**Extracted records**
....................

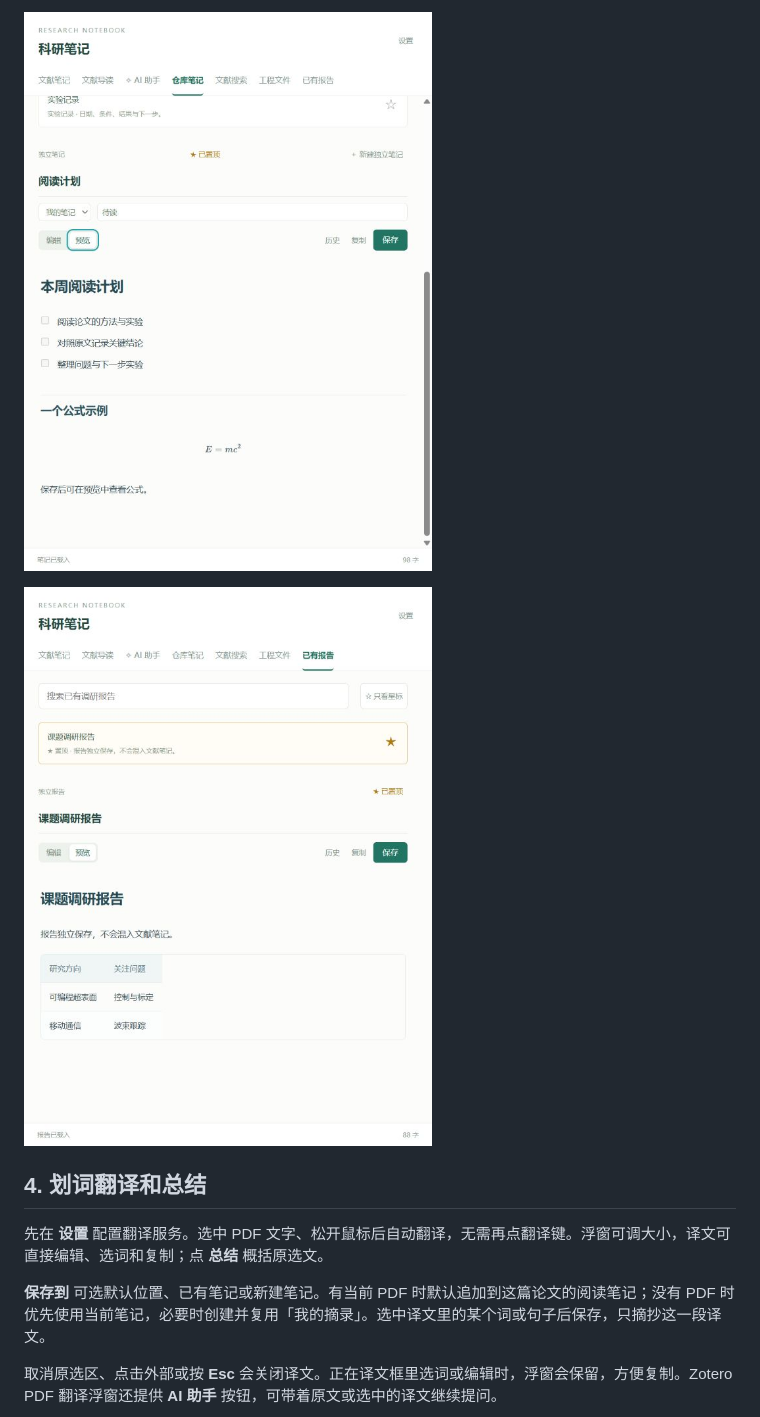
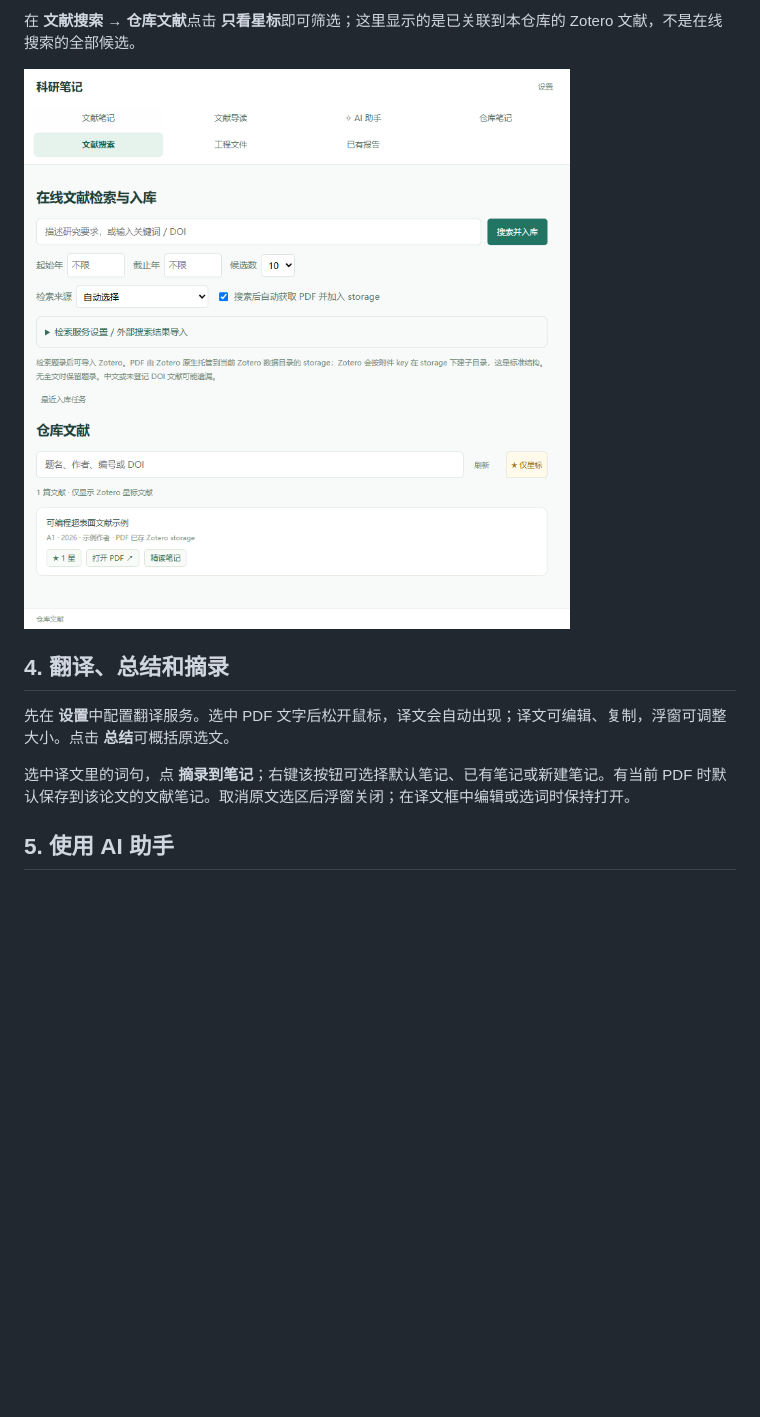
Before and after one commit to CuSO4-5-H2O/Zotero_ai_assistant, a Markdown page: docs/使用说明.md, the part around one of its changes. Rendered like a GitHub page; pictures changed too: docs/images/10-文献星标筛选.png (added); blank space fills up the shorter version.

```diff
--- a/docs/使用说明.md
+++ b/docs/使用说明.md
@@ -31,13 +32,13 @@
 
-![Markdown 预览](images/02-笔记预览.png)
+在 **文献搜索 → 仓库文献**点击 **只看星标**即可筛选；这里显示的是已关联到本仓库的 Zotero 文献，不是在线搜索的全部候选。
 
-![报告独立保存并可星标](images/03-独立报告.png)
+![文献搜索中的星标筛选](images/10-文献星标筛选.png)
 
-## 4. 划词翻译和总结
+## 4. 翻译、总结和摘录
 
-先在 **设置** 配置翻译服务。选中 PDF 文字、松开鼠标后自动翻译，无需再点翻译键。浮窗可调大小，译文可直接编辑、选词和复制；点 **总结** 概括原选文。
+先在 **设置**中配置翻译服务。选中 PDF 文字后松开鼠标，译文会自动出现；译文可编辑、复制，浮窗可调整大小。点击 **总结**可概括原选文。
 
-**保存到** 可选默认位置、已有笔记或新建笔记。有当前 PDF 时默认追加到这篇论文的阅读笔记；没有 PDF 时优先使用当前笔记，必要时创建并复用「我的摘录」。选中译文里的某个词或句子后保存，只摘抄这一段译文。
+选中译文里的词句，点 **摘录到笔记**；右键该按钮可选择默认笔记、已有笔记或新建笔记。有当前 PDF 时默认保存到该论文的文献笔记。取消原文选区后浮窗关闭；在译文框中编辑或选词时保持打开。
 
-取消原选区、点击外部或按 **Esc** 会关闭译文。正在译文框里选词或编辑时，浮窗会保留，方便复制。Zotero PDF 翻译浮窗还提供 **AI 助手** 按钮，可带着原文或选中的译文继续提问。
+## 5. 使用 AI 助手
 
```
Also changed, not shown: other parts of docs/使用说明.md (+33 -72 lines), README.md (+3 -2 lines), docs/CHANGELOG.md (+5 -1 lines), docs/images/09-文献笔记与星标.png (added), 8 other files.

....................

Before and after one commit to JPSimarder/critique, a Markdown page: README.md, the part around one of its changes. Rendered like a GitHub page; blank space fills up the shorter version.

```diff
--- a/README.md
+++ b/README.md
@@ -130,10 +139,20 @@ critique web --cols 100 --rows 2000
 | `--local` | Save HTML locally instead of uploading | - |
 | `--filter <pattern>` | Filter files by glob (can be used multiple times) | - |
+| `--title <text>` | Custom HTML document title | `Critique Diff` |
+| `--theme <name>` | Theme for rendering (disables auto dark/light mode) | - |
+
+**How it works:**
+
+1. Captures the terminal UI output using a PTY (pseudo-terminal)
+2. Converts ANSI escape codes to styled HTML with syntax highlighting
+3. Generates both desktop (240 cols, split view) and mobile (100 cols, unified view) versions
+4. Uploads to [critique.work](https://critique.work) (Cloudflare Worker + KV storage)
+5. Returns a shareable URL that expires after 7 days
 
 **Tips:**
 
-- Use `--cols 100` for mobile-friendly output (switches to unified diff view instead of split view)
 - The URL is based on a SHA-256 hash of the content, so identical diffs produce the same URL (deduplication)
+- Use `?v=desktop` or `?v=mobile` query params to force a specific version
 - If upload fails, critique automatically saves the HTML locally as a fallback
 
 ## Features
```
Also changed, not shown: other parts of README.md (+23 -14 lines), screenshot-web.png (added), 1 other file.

....................

**EXERCISE INSTRUCTIONS**
Determine the number of lines in the records that contain the word "HTML", and provide that number alone.

**ANSWER BOX**
4